Do you have an arc or galley I should read? Check out my Book Review Policy.

Feel free to add me as a friend on Goodreads to keep up with what I’m reading.

This post contains affiliate links to Book Depository. If you make a purchase through them, I earn a small commission at no extra cost to you. Thanks!

Reading

Sex Plus By Laci Green | A Book Review

Title: Sex Plus: Learning, Loving, and Enjoying Your Body

Author: Laci Green

Genre: Nonfiction

About the book: Green is a sex educator and a YouTuber who has written a book about sex.

I received an advanced reader’s edition from HarperCollins Canada.

First impressions: I liked the introduction. Green does a good job giving readers an idea of what to expect.

Summary: The author covers anatomy, consent, periods, etc. Green answers frequently asked questions. She provides facts and stats. There are diagrams in addition to images. She does a good job dispelling myths and misconceptions too.

Quote:

“We don’t need to have another person to make ourselves whole.”

Writing: The writing is descriptive, and Green’s voice shines. I’ve never watched her YouTube videos, but even on paper, she has the ability to connect with young readers.

The author addresses important issues in an informative manner. It’s a great resource on its own. There’s also a list of resources at the back of the book, and Green cites all her sources as well.

Final thoughts: The book is more female-focused, but males would benefit from reading it too.

If you’re interested in learning more about your body, check out Sex Plus.


Do you have an arc or galley I should read? Check out my Book Review Policy.

Feel free to add me as a friend on Goodreads to keep up with what I’m reading.

This post contains affiliate links to Book Depository. If you make a purchase through them, I earn a small commission at no extra cost to you. Thanks!

Reading

Pride By Ibi Zoboi | A Book Review

Title: Pride

Author: Ibi Zoboi

Genre: Contemporary romance

About the book: It’s a modern remix of Pride and Prejudice that features people of colour.

I received an advanced reader’s edition from Harper Collins Canada.

First impressions: I haven’t read Pride and Prejudice, but I was interested to see how the author would give that story a modern twist.

Isn’t the cover so pretty?

Characters: The protagonist, Zuri, is very proud and protective of her “hood” as well as her heritage.

I took a while to warm up to the characters. But eventually I grew to like them. Plus, I love the racial diversity.

Quote:

“We’re not gonna just throw away the past as if it meant nothing.”

Writing: I found the writing simple, which makes sense for a YA novel. That said, the author tackles some important issues.

I’m not a huge fan of romance in general, but I did enjoy the trope of characters who despise each other at first but later start to develop feelings.

The chapters are short, and it’s an easy story to follow.

I also loved the use of Spanish in the novel.
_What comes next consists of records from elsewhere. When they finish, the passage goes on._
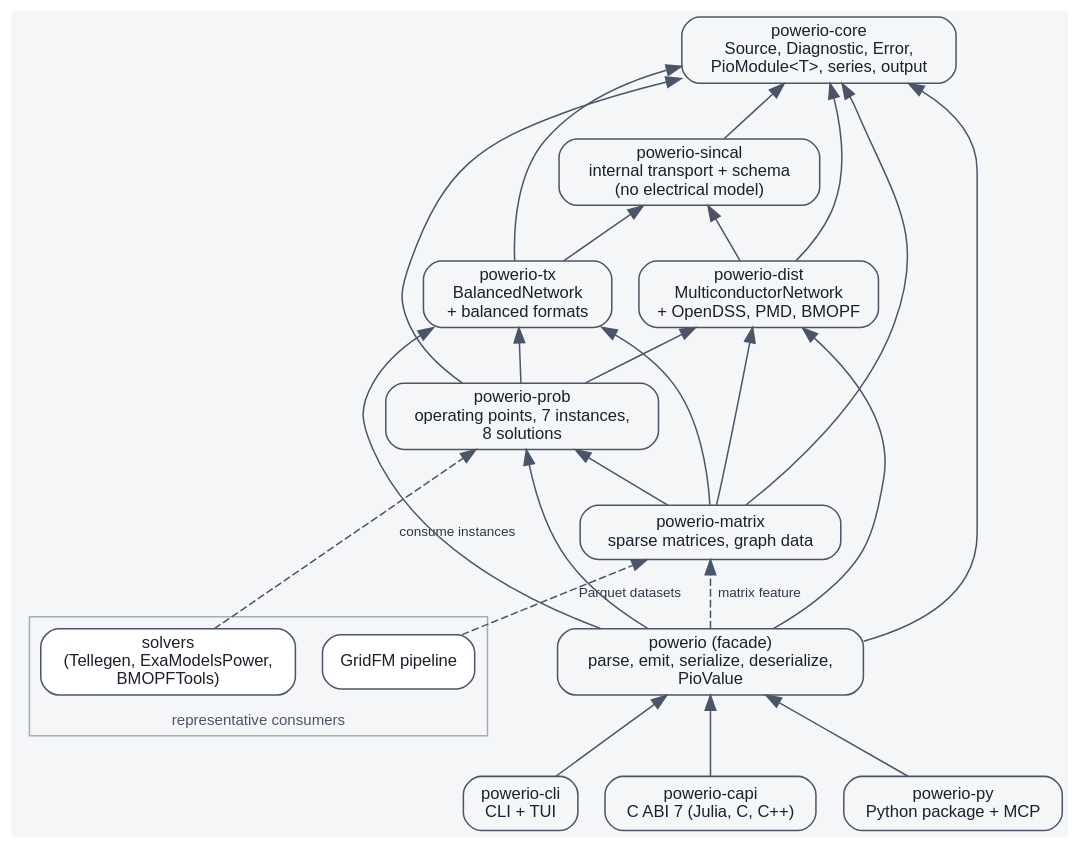
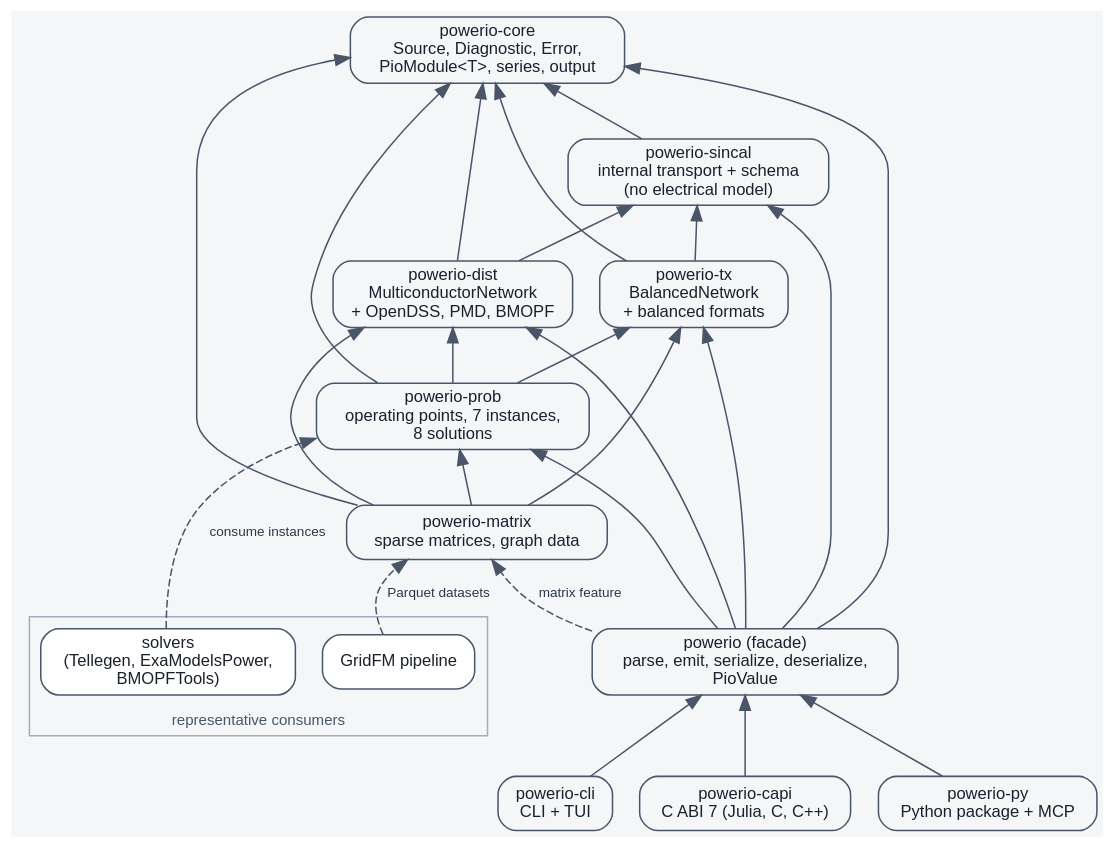
The diagram in docs/diagrams/architecture.dot (eigenergy/powerio), drawn with Graphviz before and after one commit. The commit also changed 12 other files, not shown here.

```diff
--- a/docs/diagrams/architecture.dot
+++ b/docs/diagrams/architecture.dot
@@ -1,60 +1,61 @@
 // The primary architecture map: components, dependency direction, and the
 // two network families. Edges read "depends on" unless labeled. Checked
 // against cargo metadata by scripts/check-architecture-map.py; the committed
 // SVG is generated by the same script. Node ids that name crates must match
 // workspace member names exactly.
 digraph powerio_architecture {
     rankdir = BT;
     bgcolor = "#f4f6f8";
     node [shape = box, style = "rounded,filled", fillcolor = "#f4f6f8",
           color = "#4a5568", fontname = "Helvetica", fontsize = 11,
           fontcolor = "#1a202c"];
     edge [color = "#4a5568", fontname = "Helvetica", fontsize = 9,
           fontcolor = "#2d3748"];
 
     subgraph cluster_consumers {
         label = "representative consumers";
         fontname = "Helvetica"; fontsize = 10; color = "#a0aec0"; fontcolor = "#4a5568";
         solvers [label = "solvers\n(Tellegen, ExaModelsPower,\nBMOPFTools)", fillcolor = "#ffffff"];
         gridfm_ml [label = "GridFM pipeline", fillcolor = "#ffffff"];
     }
 
     "powerio-cli" [label = "powerio-cli\nCLI + TUI"];
     "powerio-capi" [label = "powerio-capi\nC ABI 7 (Julia, C, C++)"];
     "powerio-py" [label = "powerio-py\nPython package + MCP"];
 
     powerio [label = "powerio (facade)\nparse, emit, serialize, deserialize,\nPioValue"];
 
     "powerio-matrix" [label = "powerio-matrix\nsparse matrices, graph data"];
     "powerio-prob" [label = "powerio-prob\noperating points, 7 instances,\n8 solutions"];
 
     "powerio-tx" [label = "powerio-tx\nBalancedNetwork\n+ balanced formats"];
     "powerio-dist" [label = "powerio-dist\nMulticonductorNetwork\n+ OpenDSS, PMD, BMOPF"];
 
     "powerio-core" [label = "powerio-core\nSource, Diagnostic, Error,\nPioModule<T>, series, output"];
     "powerio-sincal" [label = "powerio-sincal\ninternal transport + schema\n(no electrical model)"];
 
     "powerio-tx" -> "powerio-core";
     "powerio-tx" -> "powerio-sincal";
     "powerio-dist" -> "powerio-sincal";
     "powerio-dist" -> "powerio-core";
     "powerio-sincal" -> "powerio-core";
     "powerio-prob" -> "powerio-core";
     "powerio-prob" -> "powerio-tx";
     "powerio-prob" -> "powerio-dist";
     "powerio-matrix" -> "powerio-core";
     "powerio-matrix" -> "powerio-tx";
     "powerio-matrix" -> "powerio-dist";
     "powerio-matrix" -> "powerio-prob";
     powerio -> "powerio-core";
+    powerio -> "powerio-sincal";
     powerio -> "powerio-tx";
     powerio -> "powerio-dist";
     powerio -> "powerio-prob";
     powerio -> "powerio-matrix" [label = "matrix feature", style = dashed];
     "powerio-cli" -> powerio;
     "powerio-capi" -> powerio;
     "powerio-py" -> powerio;
 
     solvers -> "powerio-prob" [label = "consume instances", style = dashed];
     gridfm_ml -> "powerio-matrix" [label = "Parquet datasets", style = dashed];
 }
```
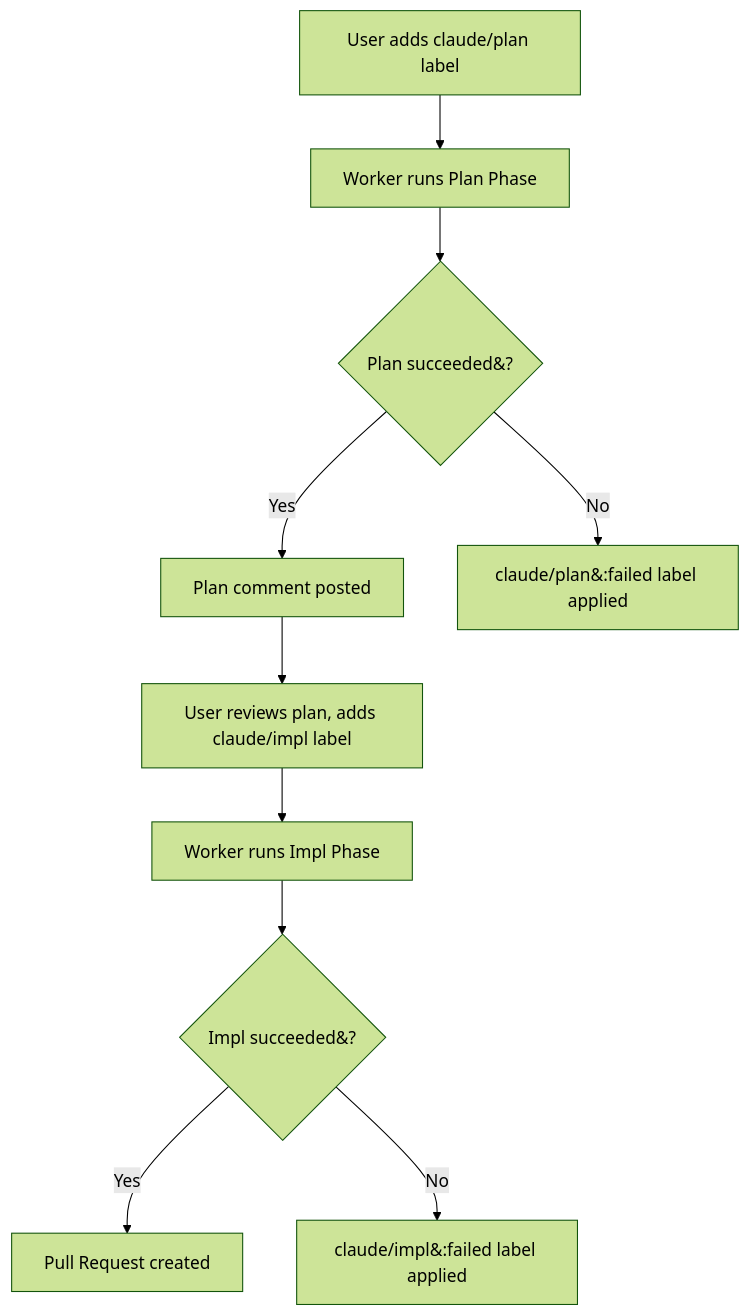
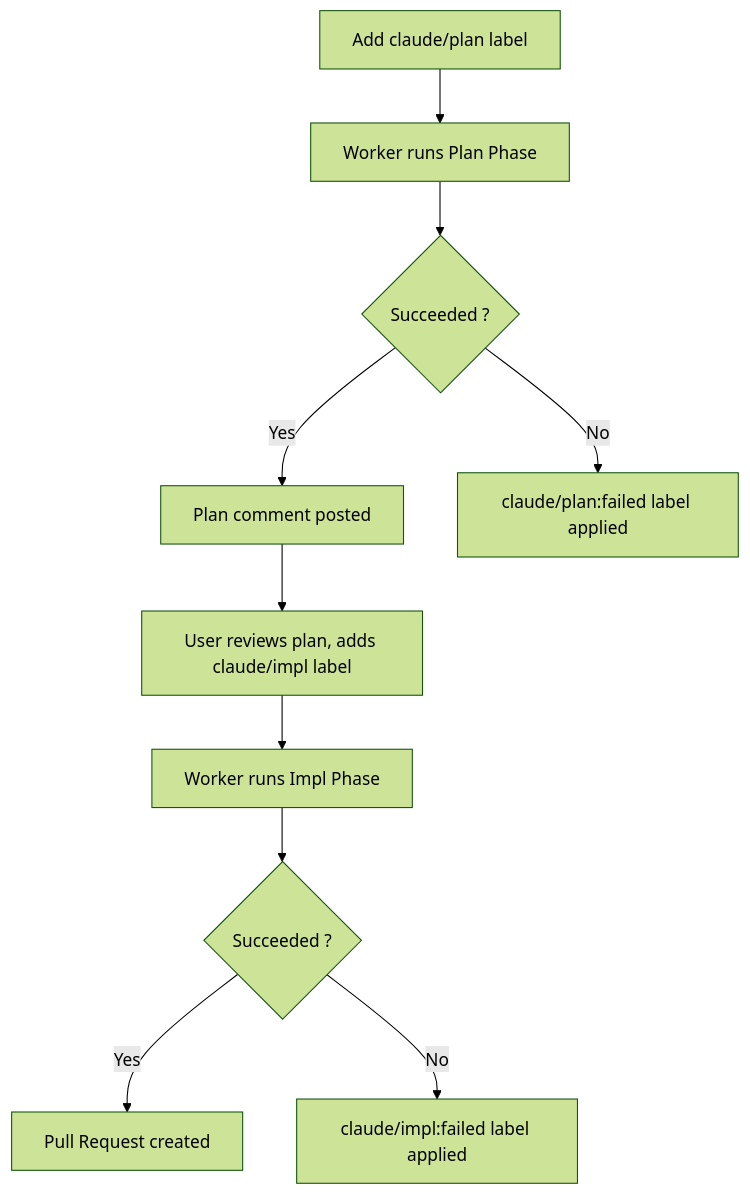
The first of 2 diagrams in README.md (nonz250/sabori-flow), drawn with Mermaid (forest theme) before and after one commit. The commit also changed other lines of this file and 1 other file, not shown here.

First line of the commit message:
fix(readme): use mermaid native escaping for special characters

````diff
--- a/README.md
+++ b/README.md
@@ -138,12 +138,12 @@
 ```mermaid
 flowchart TD
-    A["User adds claude/plan label"] --> B["Worker runs Plan Phase"]
-    B --> C{Plan succeeded&#63;}
+    A["Add claude/plan label"] --> B["Worker runs Plan Phase"]
+    B --> C{"Succeeded #quest;"}
     C -- Yes --> D["Plan comment posted"]
-    C -- No --> E["claude/plan&#58;failed label applied"]
+    C -- No --> E["claude/plan#colon;failed label applied"]
     D --> F["User reviews plan, adds claude/impl label"]
     F --> G["Worker runs Impl Phase"]
-    G --> H{Impl succeeded&#63;}
+    G --> H{"Succeeded #quest;"}
     H -- Yes --> I["Pull Request created"]
-    H -- No --> J["claude/impl&#58;failed label applied"]
+    H -- No --> J["claude/impl#colon;failed label applied"]
 ```
````
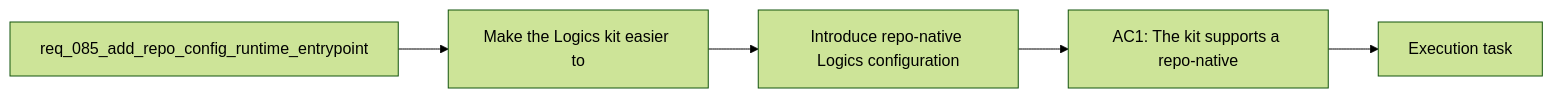
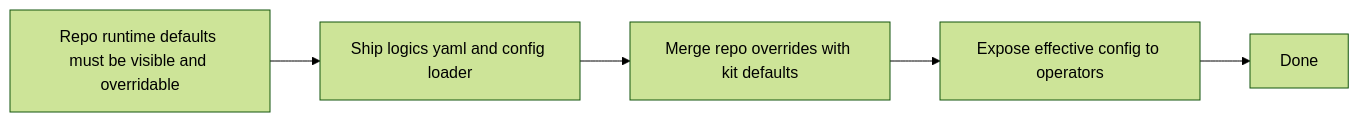
The diagram in logics/backlog/item_129_introduce_repo_native_logics_configuration_and_policy_resolution.md (AlexAgo83/logics-manager), drawn with Mermaid (forest theme) before and after one commit. The commit also changed other lines of this file and 7 other files, not shown here.

Commit message:
Finish req_085 runtime delivery and close task_097

````diff
--- a/logics/backlog/item_129_introduce_repo_native_logics_configuration_and_policy_resolution.md
+++ b/logics/backlog/item_129_introduce_repo_native_logics_configuration_and_policy_resolution.md
@@ -22,9 +25,9 @@
 ```mermaid
 %% logics-kind: backlog
-%% logics-signature: backlog|introduce-repo-native-logics-configurati|req-082-strengthen-logics-kit-primitives|make-the-logics-kit-easier-to|ac1-the-kit-supports-a-repo-native
+%% logics-signature: backlog|introduce-repo-native-logics-configurati|req-085-add-repo-config-runtime-entrypoi|the-kit-still-encoded-runtime-defaults|ac1-bootstrapping-the-kit-creates-a
 flowchart LR
-    Request[req_085_add_repo_config_runtime_entrypoint] --> Problem[Make the Logics kit easier to]
-    Problem --> Scope[Introduce repo-native Logics configuration]
-    Scope --> Acceptance[AC1: The kit supports a repo-native]
-    Acceptance --> Tasks[Execution task]
+    Need[Repo runtime defaults must be visible and overridable] --> Config[Ship logics yaml and config loader]
+    Config --> Loader[Merge repo overrides with kit defaults]
+    Loader --> Inspect[Expose effective config to operators]
+    Inspect --> Done[Done]
 ```
````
Although I didn’t necessarily understand every word, I find it was a nice touch.

Zoboi includes some poetry alongside the prose. The poems are from Zuri’s perspective. I adore rhyming, so I had fun reading them.

Final thoughts: The ending isn’t surprising, but it does provide closure.

I’d recommend Pride to readers looking for a modern love story with characters of colour in prominent roles.


Do you have an arc or galley I should read? Check out my Book Review Policy.

Feel free to add me as a friend on Goodreads to keep up with what I’m reading.

This post contains affiliate links to Book Depository. If you make a purchase through them, I earn a small commission at no extra cost to you. Thanks!